§ **Try it**:
In the data below, find the line that contains "Before and after one commit to ANEP-Research/latex-works, a" and the line that contains "Also changed, not shown: REPORT/2020/Quantum". Copy both, plus every line between them, exactly.

Items listed in a dataset

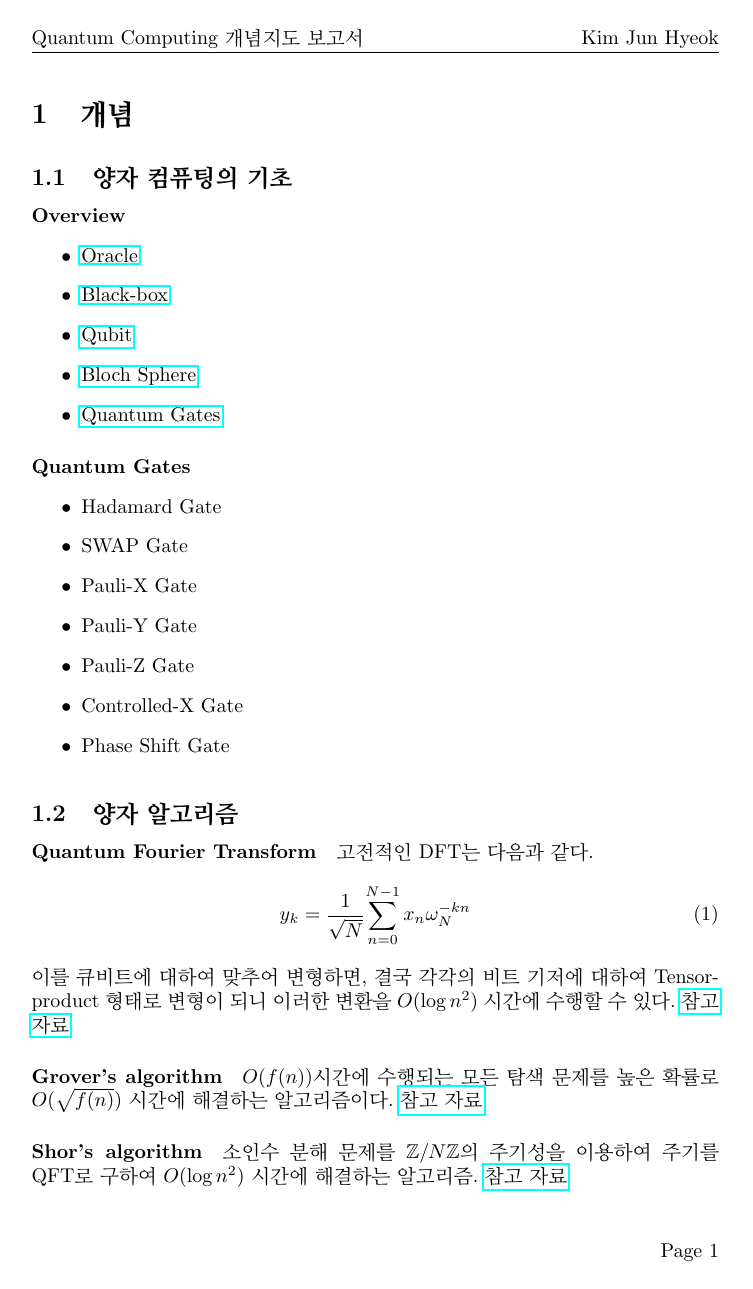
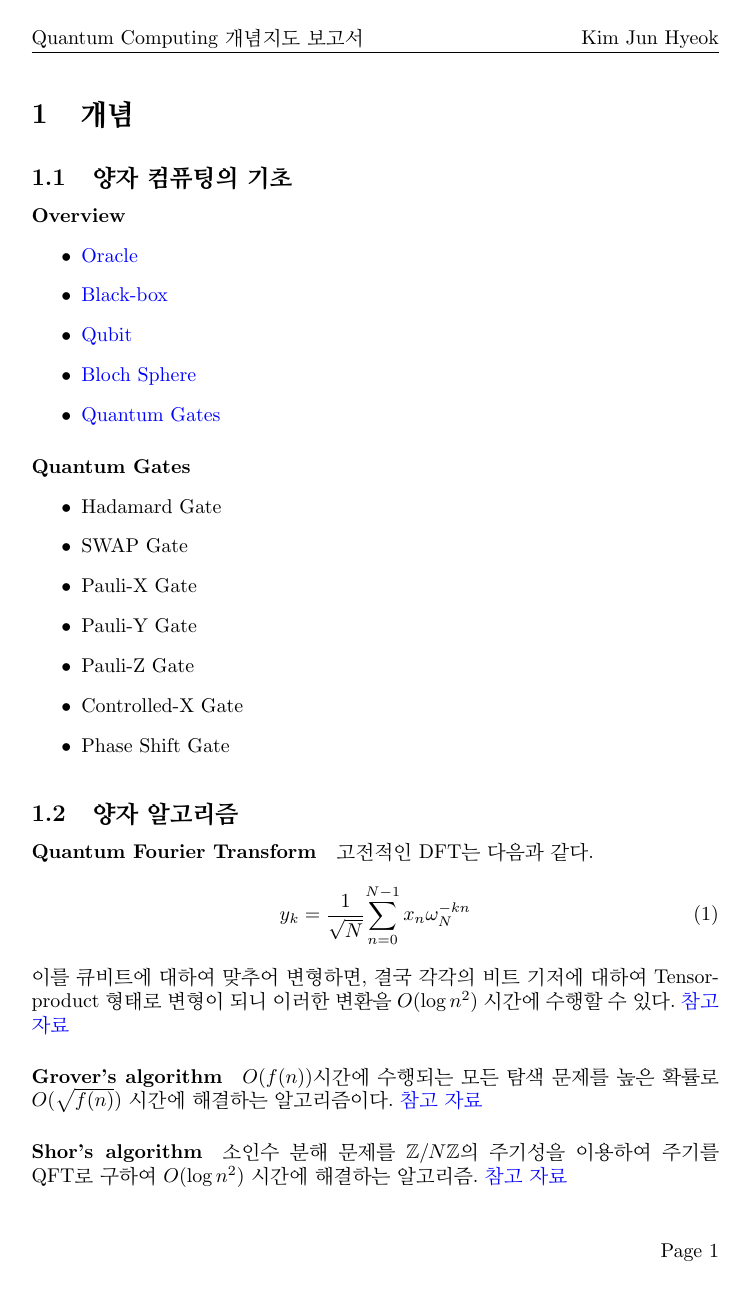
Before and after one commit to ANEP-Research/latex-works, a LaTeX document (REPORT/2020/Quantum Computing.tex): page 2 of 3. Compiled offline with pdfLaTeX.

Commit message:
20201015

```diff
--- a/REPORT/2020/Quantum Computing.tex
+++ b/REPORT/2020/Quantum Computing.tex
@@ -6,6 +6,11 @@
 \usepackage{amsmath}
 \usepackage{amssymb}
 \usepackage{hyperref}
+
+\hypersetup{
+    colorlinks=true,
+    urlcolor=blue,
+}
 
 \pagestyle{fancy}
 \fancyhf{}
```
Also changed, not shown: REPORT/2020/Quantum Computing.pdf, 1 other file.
---
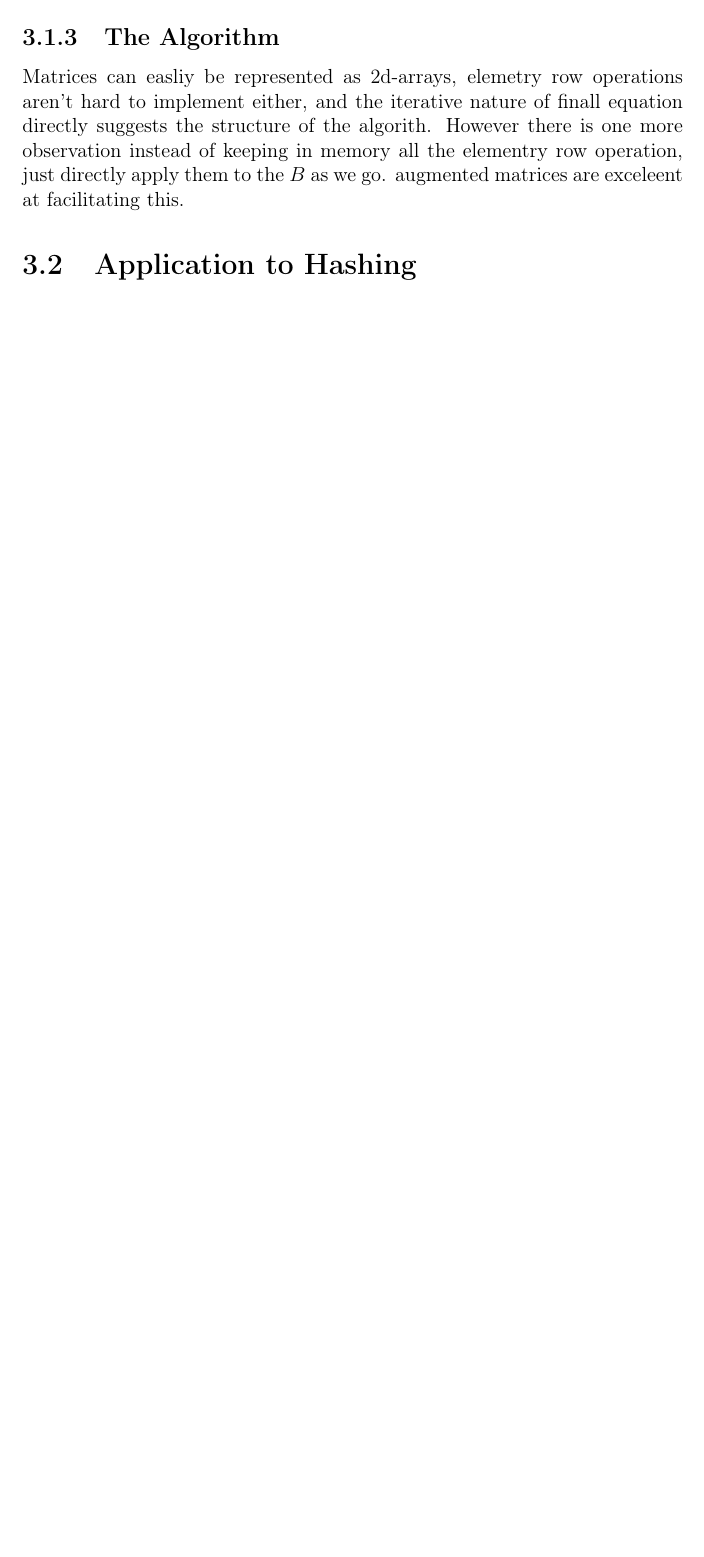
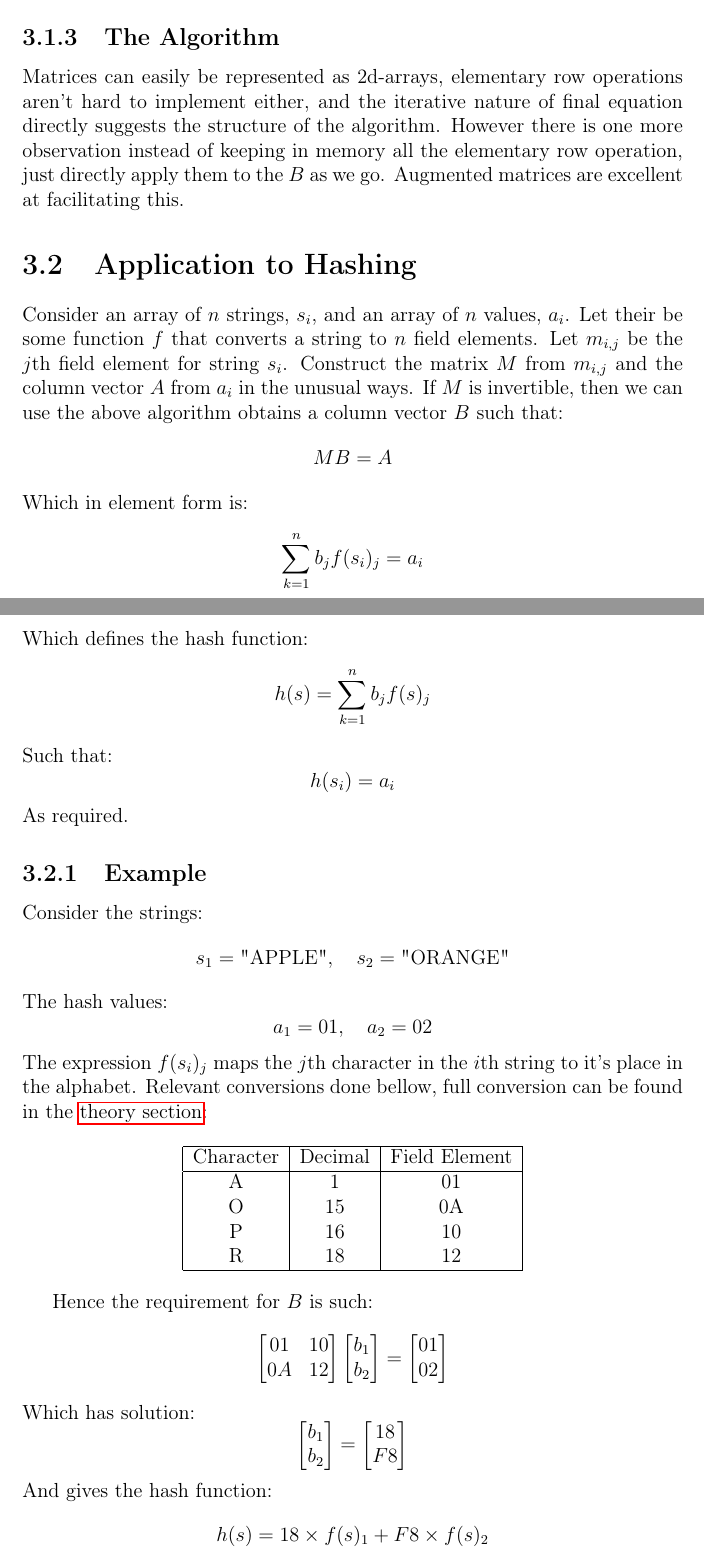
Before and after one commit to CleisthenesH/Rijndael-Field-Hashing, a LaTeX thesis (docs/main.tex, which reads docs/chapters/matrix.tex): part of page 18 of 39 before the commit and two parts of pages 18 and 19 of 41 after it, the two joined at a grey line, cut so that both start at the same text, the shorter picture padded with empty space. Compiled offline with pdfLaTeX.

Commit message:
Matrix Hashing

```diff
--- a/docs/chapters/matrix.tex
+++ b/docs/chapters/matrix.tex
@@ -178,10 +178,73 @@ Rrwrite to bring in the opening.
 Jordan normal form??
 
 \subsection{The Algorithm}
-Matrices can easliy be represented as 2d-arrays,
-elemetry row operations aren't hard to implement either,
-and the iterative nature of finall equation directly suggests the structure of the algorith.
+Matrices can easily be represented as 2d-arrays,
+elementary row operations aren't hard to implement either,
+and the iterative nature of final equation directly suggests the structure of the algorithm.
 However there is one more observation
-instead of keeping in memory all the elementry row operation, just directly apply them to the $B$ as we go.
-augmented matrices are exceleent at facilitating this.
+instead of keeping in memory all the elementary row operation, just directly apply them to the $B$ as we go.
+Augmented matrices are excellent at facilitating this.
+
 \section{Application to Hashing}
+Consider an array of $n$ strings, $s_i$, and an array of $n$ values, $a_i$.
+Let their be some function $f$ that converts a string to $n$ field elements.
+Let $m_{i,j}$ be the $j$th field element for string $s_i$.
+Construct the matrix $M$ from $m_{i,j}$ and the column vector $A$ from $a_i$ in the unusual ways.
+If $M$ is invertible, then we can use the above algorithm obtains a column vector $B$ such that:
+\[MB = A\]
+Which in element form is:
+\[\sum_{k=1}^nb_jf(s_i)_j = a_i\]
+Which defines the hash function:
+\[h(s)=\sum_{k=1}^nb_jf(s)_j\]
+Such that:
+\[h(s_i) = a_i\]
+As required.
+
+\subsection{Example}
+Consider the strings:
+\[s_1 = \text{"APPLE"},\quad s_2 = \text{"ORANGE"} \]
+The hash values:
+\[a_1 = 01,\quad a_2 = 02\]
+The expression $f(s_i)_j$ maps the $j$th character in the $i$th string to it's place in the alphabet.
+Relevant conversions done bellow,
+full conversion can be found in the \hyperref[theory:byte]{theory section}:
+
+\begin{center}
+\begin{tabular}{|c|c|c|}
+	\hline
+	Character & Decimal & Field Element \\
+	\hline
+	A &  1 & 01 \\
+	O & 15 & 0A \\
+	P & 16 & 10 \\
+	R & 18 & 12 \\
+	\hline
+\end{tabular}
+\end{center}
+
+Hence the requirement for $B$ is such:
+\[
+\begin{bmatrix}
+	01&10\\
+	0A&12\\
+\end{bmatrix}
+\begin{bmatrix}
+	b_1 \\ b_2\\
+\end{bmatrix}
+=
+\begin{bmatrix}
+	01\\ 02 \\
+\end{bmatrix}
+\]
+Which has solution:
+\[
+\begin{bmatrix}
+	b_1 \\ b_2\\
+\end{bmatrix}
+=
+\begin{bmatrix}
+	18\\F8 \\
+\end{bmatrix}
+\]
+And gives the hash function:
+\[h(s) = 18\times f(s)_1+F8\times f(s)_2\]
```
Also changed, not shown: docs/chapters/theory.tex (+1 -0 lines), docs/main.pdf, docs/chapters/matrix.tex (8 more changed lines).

§ **The completed task**:
Before and after one commit to ANEP-Research/latex-works, a LaTeX document (REPORT/2020/Quantum Computing.tex): page 2 of 3. Compiled offline with pdfLaTeX.

Commit message:
20201015

```diff
--- a/REPORT/2020/Quantum Computing.tex
+++ b/REPORT/2020/Quantum Computing.tex
@@ -6,6 +6,11 @@
 \usepackage{amsmath}
 \usepackage{amssymb}
 \usepackage{hyperref}
+
+\hypersetup{
+    colorlinks=true,
+    urlcolor=blue,
+}
 
 \pagestyle{fancy}
 \fancyhf{}
```
Also changed, not shown: REPORT/2020/Quantum Computing.pdf, 1 other file.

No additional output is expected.